→ **TASK TO COMPLETE**: Which lines below mention "dokumentów"? Pick each one out.

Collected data
******
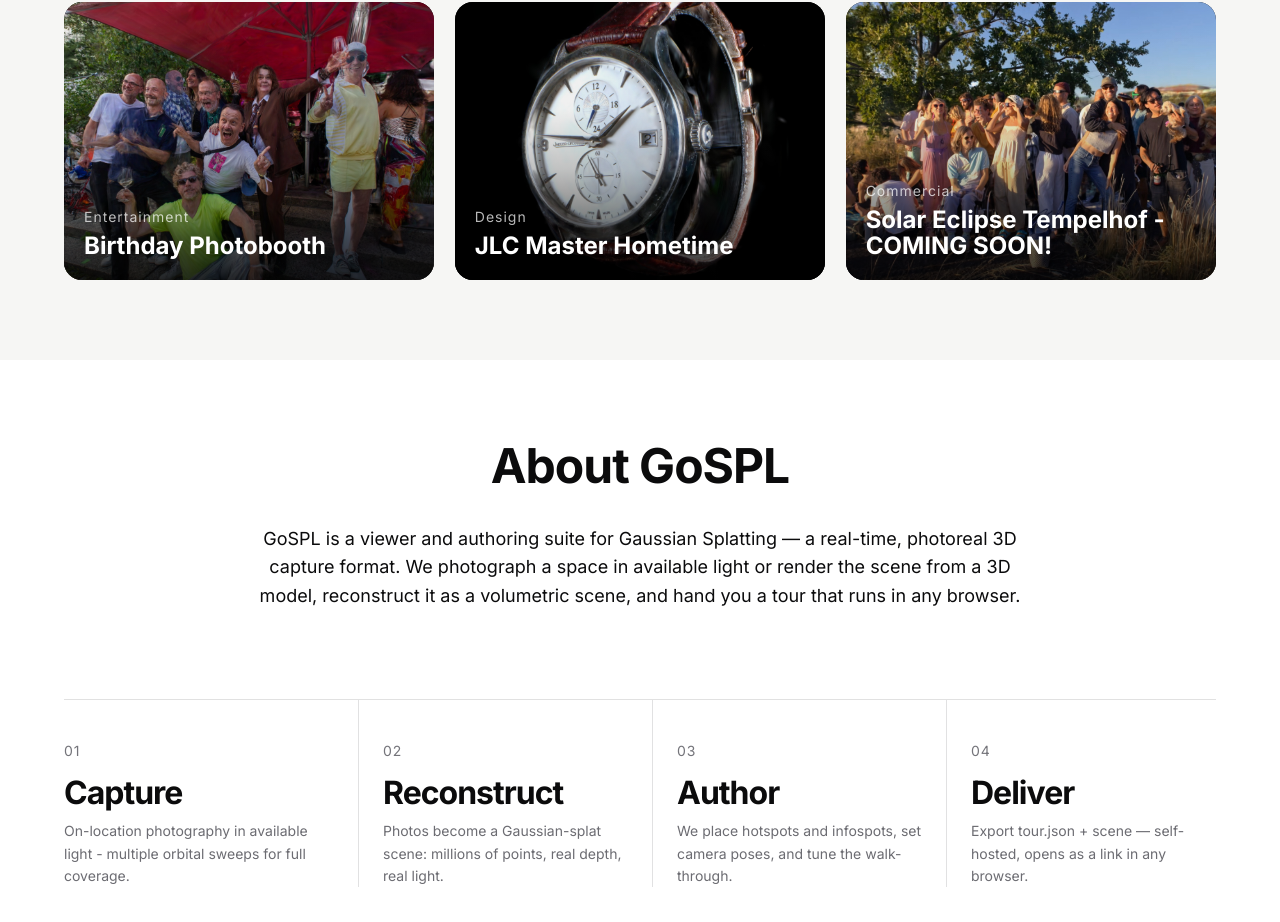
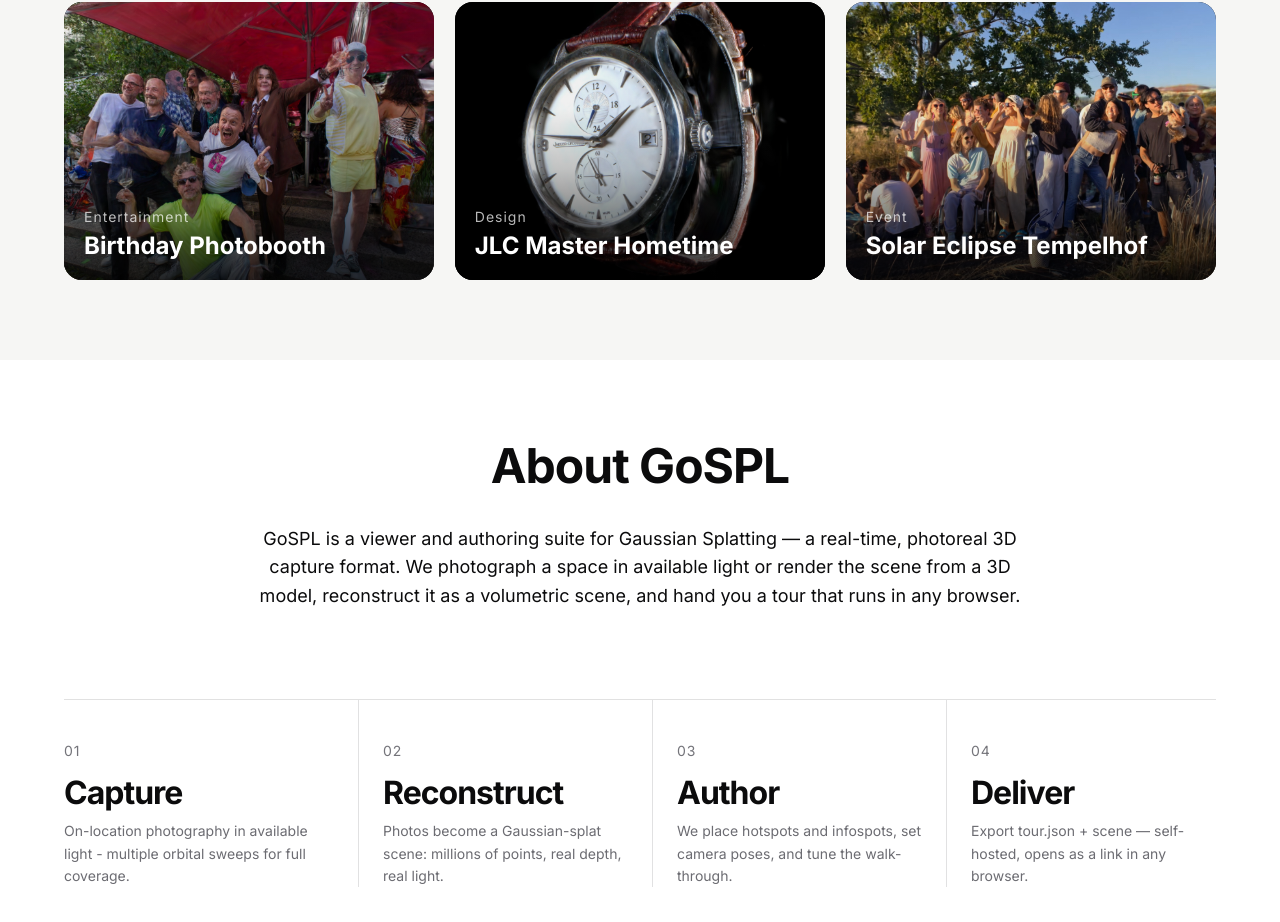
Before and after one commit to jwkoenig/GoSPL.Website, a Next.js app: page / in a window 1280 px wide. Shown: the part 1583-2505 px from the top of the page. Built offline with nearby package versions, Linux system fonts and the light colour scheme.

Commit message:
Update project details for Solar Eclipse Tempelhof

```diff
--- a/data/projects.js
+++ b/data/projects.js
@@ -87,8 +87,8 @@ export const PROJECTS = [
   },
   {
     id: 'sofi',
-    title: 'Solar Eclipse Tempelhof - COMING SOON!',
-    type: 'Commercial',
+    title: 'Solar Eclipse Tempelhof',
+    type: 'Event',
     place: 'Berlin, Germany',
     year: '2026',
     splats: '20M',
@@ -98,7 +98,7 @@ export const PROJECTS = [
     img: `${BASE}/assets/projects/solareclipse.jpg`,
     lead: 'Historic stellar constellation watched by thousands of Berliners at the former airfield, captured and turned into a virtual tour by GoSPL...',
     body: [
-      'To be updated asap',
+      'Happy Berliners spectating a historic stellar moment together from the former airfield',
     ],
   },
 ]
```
******
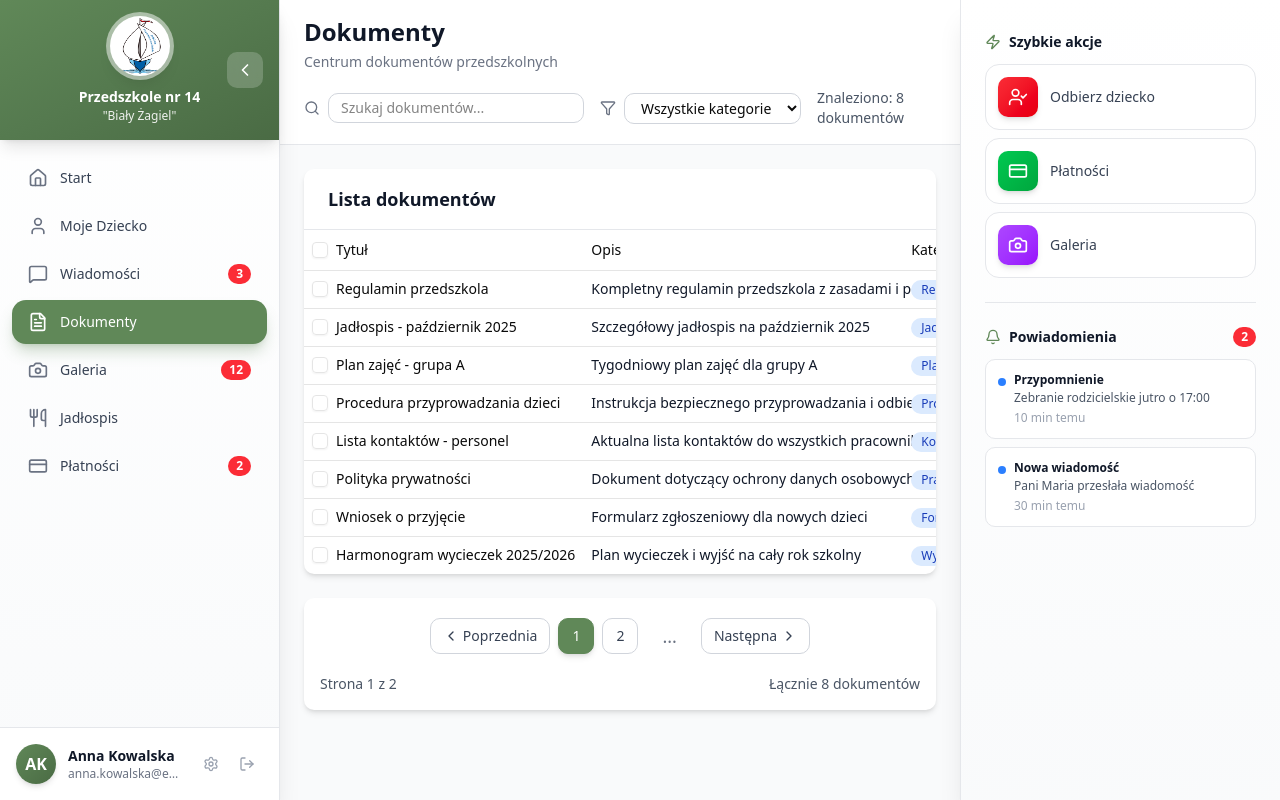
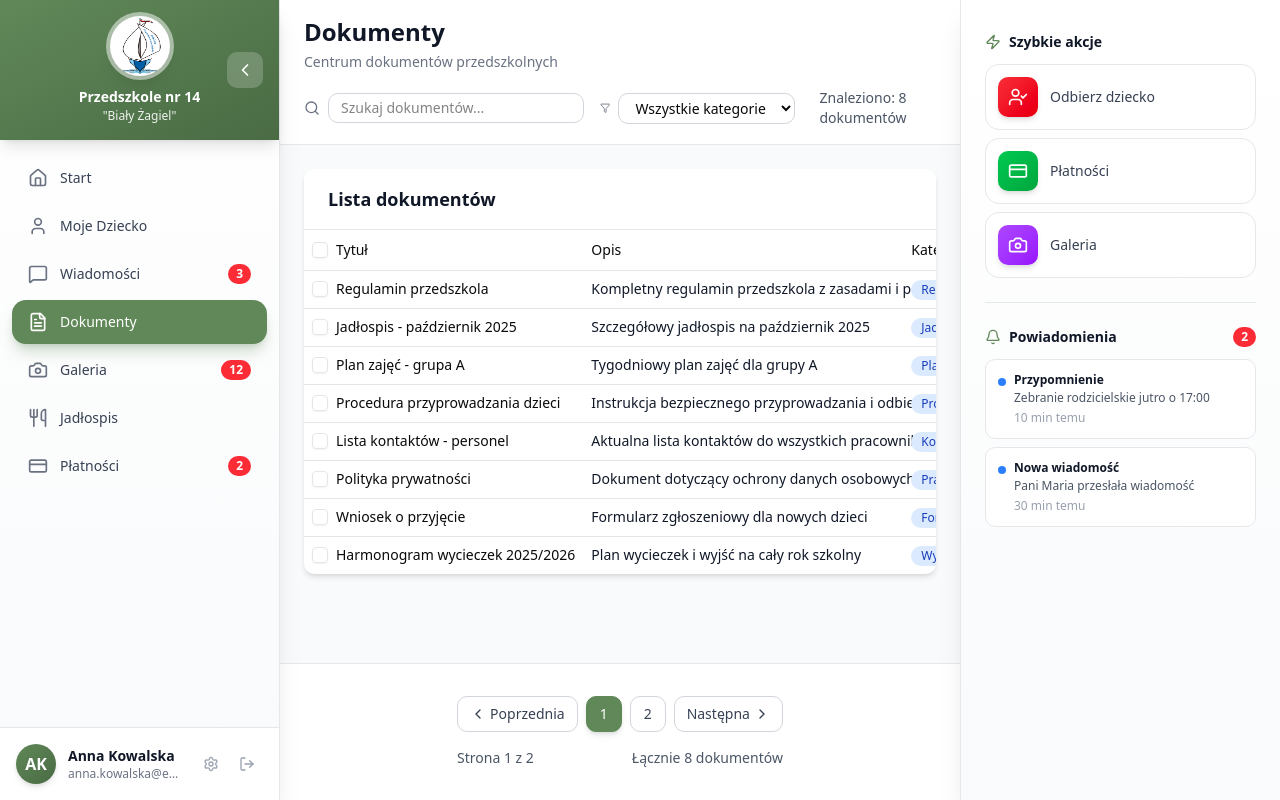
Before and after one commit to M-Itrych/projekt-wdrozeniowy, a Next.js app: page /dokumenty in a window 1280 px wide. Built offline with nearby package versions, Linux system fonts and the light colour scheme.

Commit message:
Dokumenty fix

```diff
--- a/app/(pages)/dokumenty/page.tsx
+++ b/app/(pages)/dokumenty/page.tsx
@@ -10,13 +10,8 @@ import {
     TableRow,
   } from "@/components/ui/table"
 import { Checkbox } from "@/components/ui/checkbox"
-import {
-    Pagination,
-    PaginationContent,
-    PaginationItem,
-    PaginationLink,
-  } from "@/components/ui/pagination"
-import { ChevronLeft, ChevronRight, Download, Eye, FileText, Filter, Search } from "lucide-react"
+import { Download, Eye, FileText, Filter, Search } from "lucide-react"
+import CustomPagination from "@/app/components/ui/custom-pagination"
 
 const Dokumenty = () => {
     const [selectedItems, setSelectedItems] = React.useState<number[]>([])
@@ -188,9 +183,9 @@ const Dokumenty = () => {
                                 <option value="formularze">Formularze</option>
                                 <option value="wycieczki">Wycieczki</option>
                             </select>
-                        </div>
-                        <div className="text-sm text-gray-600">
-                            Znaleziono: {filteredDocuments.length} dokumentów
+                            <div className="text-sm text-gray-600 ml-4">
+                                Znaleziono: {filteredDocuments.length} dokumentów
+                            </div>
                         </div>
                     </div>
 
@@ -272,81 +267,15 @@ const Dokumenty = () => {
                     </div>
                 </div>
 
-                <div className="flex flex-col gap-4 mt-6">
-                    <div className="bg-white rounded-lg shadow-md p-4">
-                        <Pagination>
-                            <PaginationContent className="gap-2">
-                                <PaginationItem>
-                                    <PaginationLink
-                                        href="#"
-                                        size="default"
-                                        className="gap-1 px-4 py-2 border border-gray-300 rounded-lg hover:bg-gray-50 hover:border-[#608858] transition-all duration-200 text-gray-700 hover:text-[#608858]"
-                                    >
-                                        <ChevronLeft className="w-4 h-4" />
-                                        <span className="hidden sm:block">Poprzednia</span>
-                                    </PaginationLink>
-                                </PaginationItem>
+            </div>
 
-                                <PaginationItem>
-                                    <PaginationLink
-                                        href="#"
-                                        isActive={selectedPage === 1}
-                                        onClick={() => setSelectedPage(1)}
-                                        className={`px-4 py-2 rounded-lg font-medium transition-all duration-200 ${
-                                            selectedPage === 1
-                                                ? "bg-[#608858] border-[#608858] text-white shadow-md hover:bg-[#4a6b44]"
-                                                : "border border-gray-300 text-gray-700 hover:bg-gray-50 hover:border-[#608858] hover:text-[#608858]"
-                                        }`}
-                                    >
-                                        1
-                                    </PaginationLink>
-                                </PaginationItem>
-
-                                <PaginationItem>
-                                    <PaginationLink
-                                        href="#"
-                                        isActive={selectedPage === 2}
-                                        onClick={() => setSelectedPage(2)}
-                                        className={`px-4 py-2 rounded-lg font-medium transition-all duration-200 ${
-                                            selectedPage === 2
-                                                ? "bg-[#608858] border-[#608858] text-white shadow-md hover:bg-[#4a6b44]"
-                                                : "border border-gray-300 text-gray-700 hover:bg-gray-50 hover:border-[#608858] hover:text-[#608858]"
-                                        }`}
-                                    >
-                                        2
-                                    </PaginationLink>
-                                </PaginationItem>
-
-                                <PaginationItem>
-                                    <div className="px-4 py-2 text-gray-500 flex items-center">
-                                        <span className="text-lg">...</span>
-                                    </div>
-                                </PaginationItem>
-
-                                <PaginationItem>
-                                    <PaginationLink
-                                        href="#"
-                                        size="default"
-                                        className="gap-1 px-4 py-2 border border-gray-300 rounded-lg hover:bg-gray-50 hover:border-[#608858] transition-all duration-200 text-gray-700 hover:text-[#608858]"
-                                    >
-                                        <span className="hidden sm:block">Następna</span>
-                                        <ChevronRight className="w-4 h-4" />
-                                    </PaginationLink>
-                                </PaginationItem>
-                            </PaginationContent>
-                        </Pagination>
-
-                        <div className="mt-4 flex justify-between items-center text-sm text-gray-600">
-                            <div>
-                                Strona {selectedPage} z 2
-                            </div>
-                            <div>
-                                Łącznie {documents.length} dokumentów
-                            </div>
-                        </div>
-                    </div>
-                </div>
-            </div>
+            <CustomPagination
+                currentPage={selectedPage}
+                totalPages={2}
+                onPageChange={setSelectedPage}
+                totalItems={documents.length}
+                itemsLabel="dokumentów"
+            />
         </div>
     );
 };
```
******
→ **RESULT OF THE TASK**:
-                            Znaleziono: {filteredDocuments.length} dokumentów
+                                Znaleziono: {filteredDocuments.length} dokumentów
-                                Łącznie {documents.length} dokumentów
+                itemsLabel="dokumentów"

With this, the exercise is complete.